“Every kid starts out as a natural-born scientist, and then we beat it out of them. A few trickle through the system with their wonder and enthusiasm for science intact.” —Carl Sagan
My first semester of my PhD program started off all bright and shiny and new. I was so eager and excited to get skilled at this whole biz of making discoveries. The world was my oyster, science was my muse, and the possibilities were endless.
I sat on the edge of my chair, listening intently to a talk being given by a visiting researcher. At one point, he broached a topic that I didn’t really understand. Desperate to keep up, I raised my hand and asked for clarification of this particular subject.
While the speaker was more than happy to explain, another member of the small audience – a well-respected professor in the department – gave me a disappointed look and said, “You should know that at this level.”
I immediately became aware of everyone in the room looking at me. I shrunk back in my seat and remained quiet for the rest of the talk. After all, I was lucky to have even gotten into this top Ph.D. program, right? I thought, I should be more careful. I don’t want them to figure out that I’m really not smart enough to be here.

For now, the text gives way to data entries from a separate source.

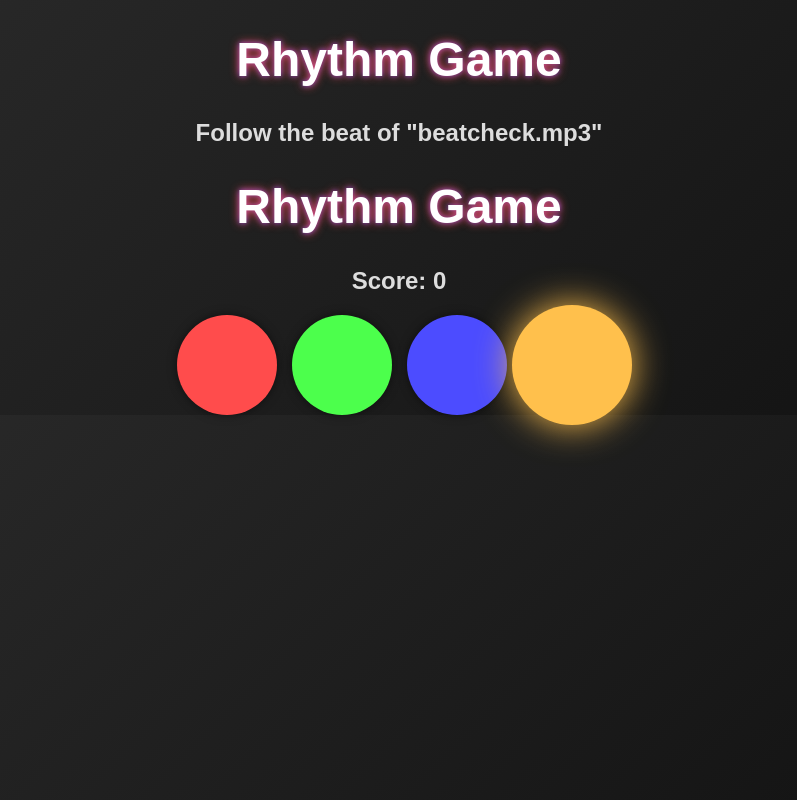
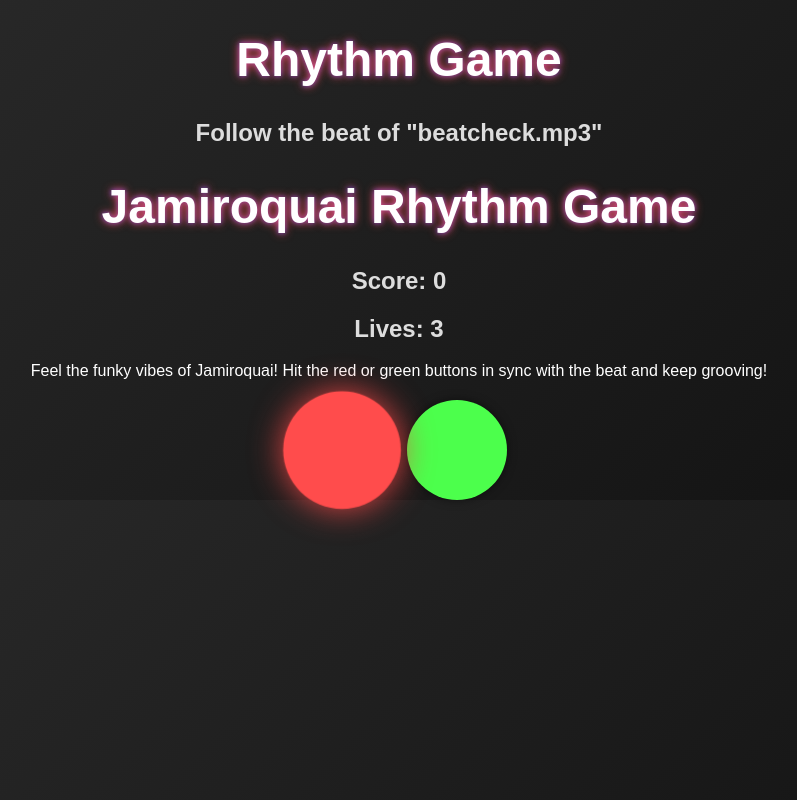
Before and after one commit to Ianropke/rytme, a React (Create React App) app: page / in a window 1280 px wide. Shown: the whole page, without its empty margins (241-1038 px from the left). Built offline with nearby package versions, Linux system fonts and the light colour scheme; no server answers.

Commit message:
Update RhythmGame.js

```diff
--- a/src/components/RhythmGame.js
+++ b/src/components/RhythmGame.js
@@ -5,16 +5,17 @@
 const RhythmGame = () => {
   const [score, setScore] = useState(0);
   const [activePad, setActivePad] = useState(null);
-  const [tolerantPad, setTolerantPad] = useState(null); // Tolerance period
+  const [tolerantPad, setTolerantPad] = useState(null);
   const [gameOver, setGameOver] = useState(false);
+  const [lives, setLives] = useState(3);
 
-  const pads = ["#FF4C4C", "#4CFF4C", "#4C4CFF", "#FFC04C"]; // Pad colors
-  const BPM = 119; // Updated BPM for beatcheck.mp3
-  const beatInterval = (60 / BPM) * 1000; // Interval between beats in milliseconds (~504ms)
+  const pads = ["#FF4C4C", "#4CFF4C"]; // Only two pads: red and green
+  const initialBPM = 100;
+  const maxBPM = 119;
 
   // Initialize Howler.js with beatcheck.mp3
   const music = new Howl({
-    src: ["/beatcheck.mp3"], // Ensure the file is in the public/ folder
+    src: ["/beatcheck.mp3"], // Ensure the file is in public/
     autoplay: false,
     loop: true,
     volume: 0.5,
@@ -26,34 +27,33 @@
     // Start the music
     music.play();
 
-    // Start the pad cycling
+    // Dynamic BPM based on score
+    const dynamicBPM = Math.min(maxBPM, initialBPM + score * 2);
+    const beatInterval = (60 / dynamicBPM) * 1000;
+
     const interval = setInterval(() => {
       const randomPad = Math.floor(Math.random() * pads.length);
-      setActivePad(randomPad); // Highlight the active pad
-      setTolerantPad(randomPad); // Allow a tolerance window for clicks
+      setActivePad(randomPad);
+      setTolerantPad(randomPad);
 
-      // Clear the active pad after 500ms
-      setTimeout(() => setActivePad(null), 500);
-
-      // Clear the tolerant pad after 1 second
-      setTimeout(() => setTolerantPad(null), 1000);
-    }, beatInterval); // Sync with the updated BPM (~504ms)
+      setTimeout(() => setActivePad(null), 800); // Active for 800ms
+      setTimeout(() => setTolerantPad(null), 1500); // Tolerance for 1.5s
+    }, beatInterval);
 
     return () => {
       clearInterval(interval);
-      music.stop(); // Stop the music when unmounted or game ends
+      music.stop();
     };
-  }, [gameOver]);
+  }, [score, gameOver]);
 
   const handlePadClick = (index) => {
     if (gameOver) return;
 
     if (index === activePad || index === tolerantPad) {
-      // Player clicked correctly within the active/tolerance window
       setScore((prev) => prev + 1);
     } else {
-      // Player clicked incorrectly
-      setGameOver(true);
+      setLives((prev) => prev - 1);
+      if (lives - 1 <= 0) setGameOver(true);
     }
   };
 
@@ -62,22 +62,33 @@
     setGameOver(false);
     setActivePad(null);
     setTolerantPad(null);
-    music.seek(0); // Restart the music
-    music.play(); // Replay the music
+    setLives(3);
+    music.seek(0);
+    music.play();
   };
 
   return (
     <div className="rhythm-game">
-      <h1>Rhythm Game</h1>
+      <h1>Jamiroquai Rhythm Game</h1>
       <h2>Score: {score}</h2>
+      <h2>Lives: {lives}</h2>
       {gameOver ? (
         <>
           <h3>Game Over!</h3>
+          <p>
+            You lost the groove! Don your virtual space hat and try again to
+            catch the beat!
+          </p>
           <button className="reset-button" onClick={resetGame}>
-            Try Again
+            Funk It Again!
           </button>
         </>
       ) : (
+        <>
+          <p>
+            Feel the funky vibes of Jamiroquai! Hit the red or green buttons in
+            sync with the beat and keep grooving!
+          </p>
           <div className="pad-container">
             {pads.map((color, index) => (
               <div
@@ -96,6 +107,7 @@
               ></div>
             ))}
           </div>
+        </>
       )}
     </div>
   );
```
Lines whose indentation alone changed are shown as unchanged.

So I spent the following years not asking questions. When I didn’t understand something, I was incredibly embarrassed to say so. When I did speak up, I would usually get the same disappointed looks and responses. Instead of focusing on learning new ways in which I could make discoveries, I spent a great deal of my time worrying about how to avoid looking stupid.
Looking back, THIS WAS ONE OF THE BIGGEST MISTAKES I COULD HAVE MADE.

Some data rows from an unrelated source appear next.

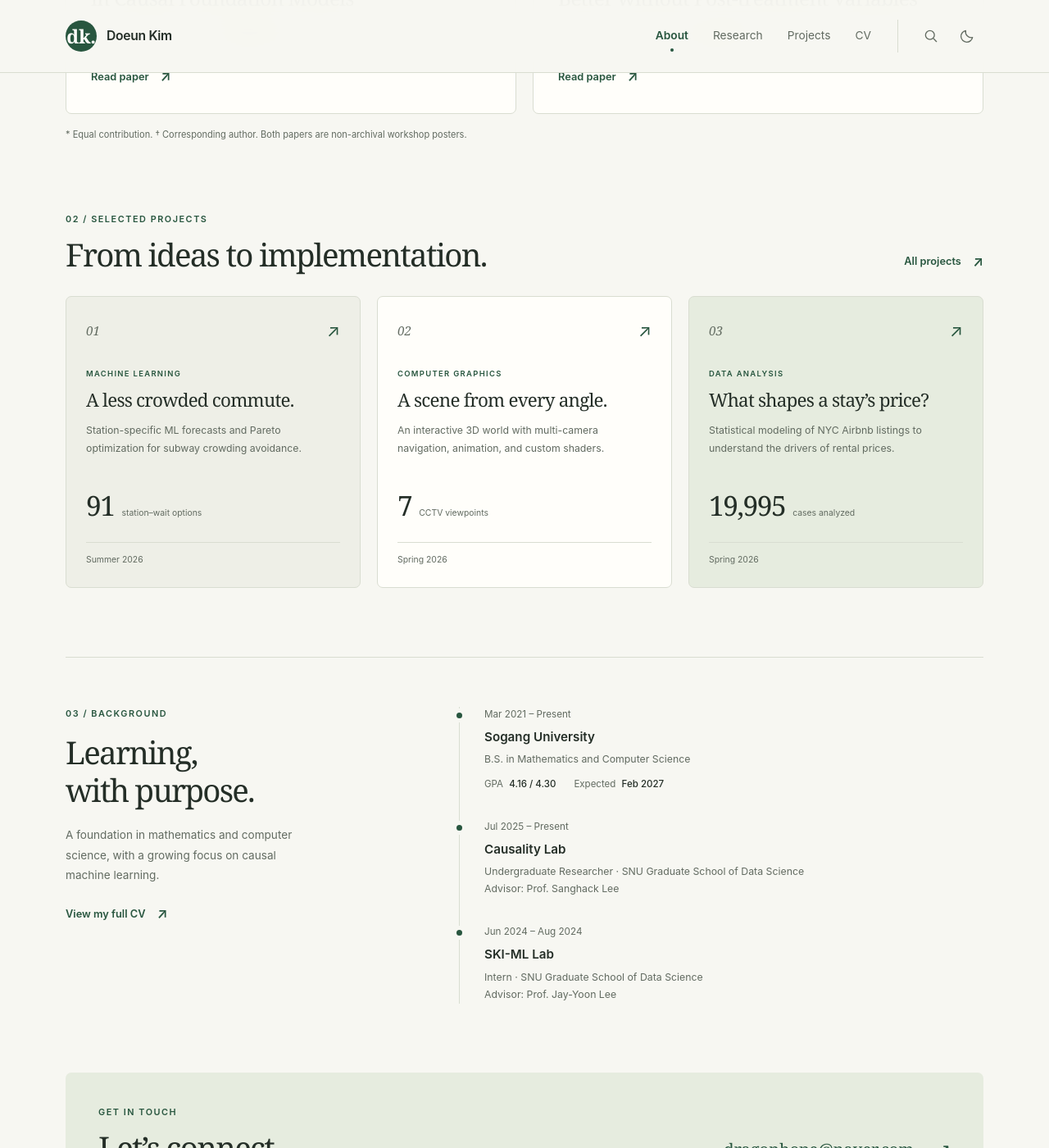
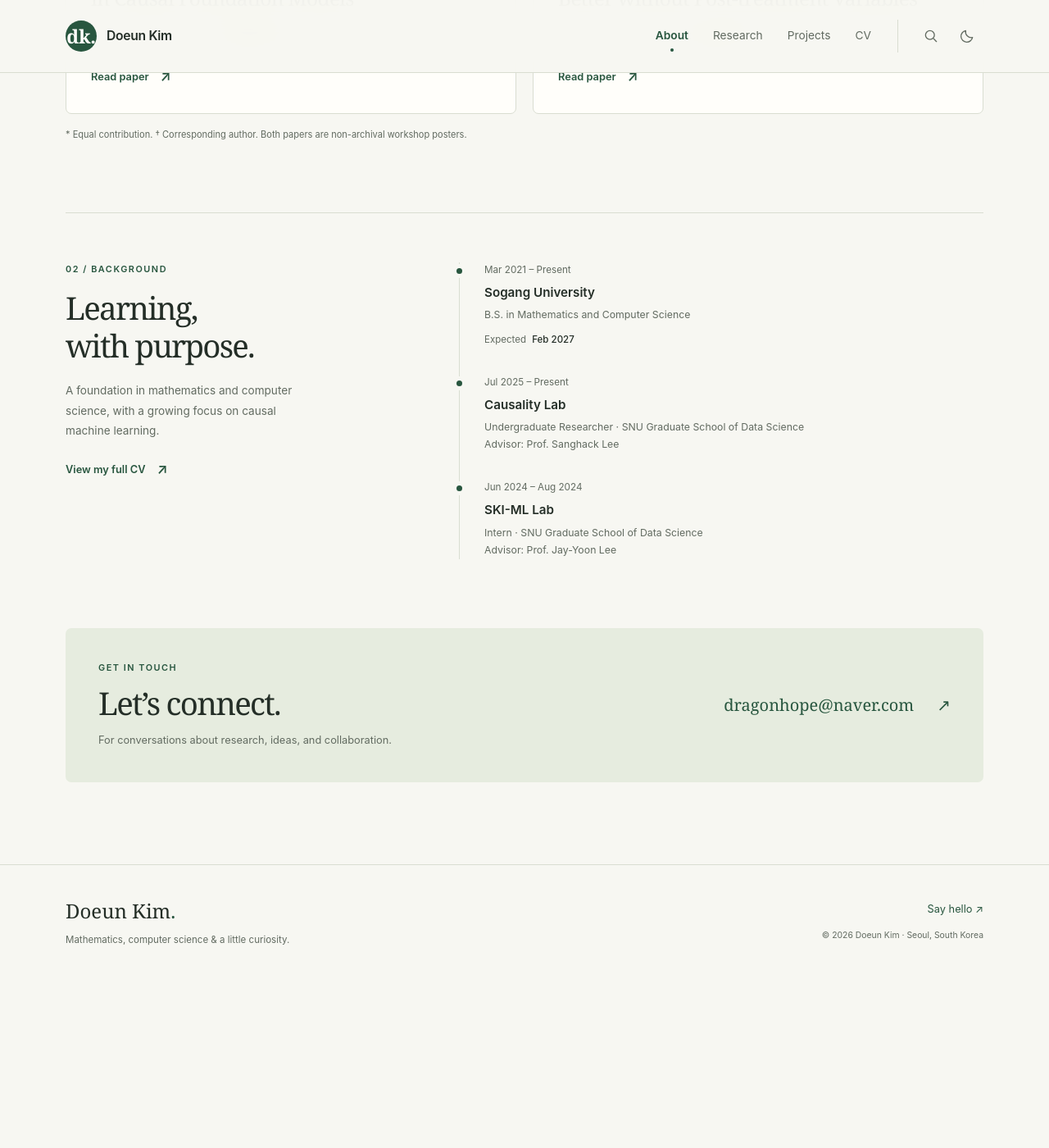
Before and after one commit to doeun7kim/doeun7kim.github.io, a Jekyll site: the page built from index.md, in a window 1280 px wide and 1400 px high, scrolled down 1143 px. Shown: the whole window at 82% size. Built offline with Jekyll 4.4.1, drawn with Linux system fonts in a browser that asks for light colours; after the commit the page ends 2335 px from its top, so only the background shows below that.

Commit message:
Remove homepage project highlights and website GPA

```diff
--- a/_data/profile.yml
+++ b/_data/profile.yml
@@ -2,7 +2,6 @@ education:
   institution: Sogang University
   degree: B.S. in Mathematics and Computer Science
   period: Mar 2021 – Present
-  gpa: 4.16 / 4.30
   graduation: Feb 2027
 interests:
   - Machine Learning
--- a/index.md
+++ b/index.md
@@ -35,24 +35,10 @@ body_class: home
   <p class="fine-print">* Equal contribution. † Corresponding author. Both papers are non-archival workshop posters.</p>
 </section>
 
-<section class="home-section" aria-labelledby="selected-projects">
-  <div class="section-heading"><div><p class="eyebrow">02 / Selected projects</p><h2 id="selected-projects">From ideas to implementation.</h2></div><a class="text-link" href="{{ '/projects/' | relative_url }}">All projects <span aria-hidden="true">↗</span></a></div>
-  <div class="project-preview-grid">
-    {% for project in site.data.projects limit:3 %}
-    <a class="project-preview" href="{{ '/projects/' | relative_url }}#{{ project.id }}">
-      <div class="project-preview-top"><span class="project-index">0{{ forloop.index }}</span><span class="small-arrow" aria-hidden="true">↗</span></div>
-      <p class="eyebrow">{{ project.category_label }}</p><h3>{{ project.short_title }}</h3><p>{{ project.summary }}</p>
-      <div class="project-metric"><strong>{{ project.metric }}</strong><span>{{ project.metric_label }}</span></div>
-      <span class="project-period">{{ project.period }}</span>
-    </a>
-    {% endfor %}
-  </div>
-</section>
-
 <section class="home-section background-section" aria-labelledby="background-title">
-  <div><p class="eyebrow">03 / Background</p><h2 id="background-title">Learning,<br>with purpose.</h2><p class="section-intro">A foundation in mathematics and computer science, with a growing focus on causal machine learning.</p><a class="text-link" href="{{ '/cv/' | relative_url }}">View my full CV <span aria-hidden="true">↗</span></a></div>
+  <div><p class="eyebrow">02 / Background</p><h2 id="background-title">Learning,<br>with purpose.</h2><p class="section-intro">A foundation in mathematics and computer science, with a growing focus on causal machine learning.</p><a class="text-link" href="{{ '/cv/' | relative_url }}">View my full CV <span aria-hidden="true">↗</span></a></div>
   <div class="background-entries">
-    <article class="background-entry"><span class="timeline-dot" aria-hidden="true"></span><p class="entry-date">{{ profile.education.period }}</p><h3>{{ profile.education.institution }}</h3><p>{{ profile.education.degree }}</p><div class="inline-facts"><span>GPA <strong>{{ profile.education.gpa }}</strong></span><span>Expected <strong>{{ profile.education.graduation }}</strong></span></div></article>
+    <article class="background-entry"><span class="timeline-dot" aria-hidden="true"></span><p class="entry-date">{{ profile.education.period }}</p><h3>{{ profile.education.institution }}</h3><p>{{ profile.education.degree }}</p><div class="inline-facts"><span>Expected <strong>{{ profile.education.graduation }}</strong></span></div></article>
     {% for experience in profile.research_experience %}<article class="background-entry"><span class="timeline-dot" aria-hidden="true"></span><p class="entry-date">{{ experience.period }}</p><h3>{{ experience.lab }}</h3><p>{{ experience.role }} · {{ experience.institution }}</p><p class="entry-advisor">Advisor: {{ experience.advisor }}</p></article>{% endfor %}
   </div>
 </section>
```
Also changed, not shown: cv.md (+1 -1 lines), README.md.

A good teacher knows that when one student has a question, it usually means dozens more do as well. And even if that is not the case, not retaining or remembering bits of information here and there is NOT a sign of stupidity. Needing something explained in more depth or more slowly is NOT a weakness. In a world in which we multi-task more and more, having the courage to ask for clarification is a strength. In science, especially as a young woman in science, it is brave.
Now, after more years and experience in the field, after earning grants and awards, publishing papers, and getting multiple job offers, it finally began to dawn on me that maybe I was somewhat smart and deserving of this title “Scientist”.
I want to go back in time and smack those in positions of power and influence over me/my career after every discouraging word uttered. I want to shake my younger, more vulnerable self and say, “don’t listen to them! You go on and ask that question right now and don’t let up until you understand!”
Now that I am about to be an Assistant Professor with my own lab and teaching my own courses, I will take this lesson with me.
And anyone who dares to make my students feel stupid will immediately be forced to contribute to the lab Douchebag Jar (inspired by clip below…)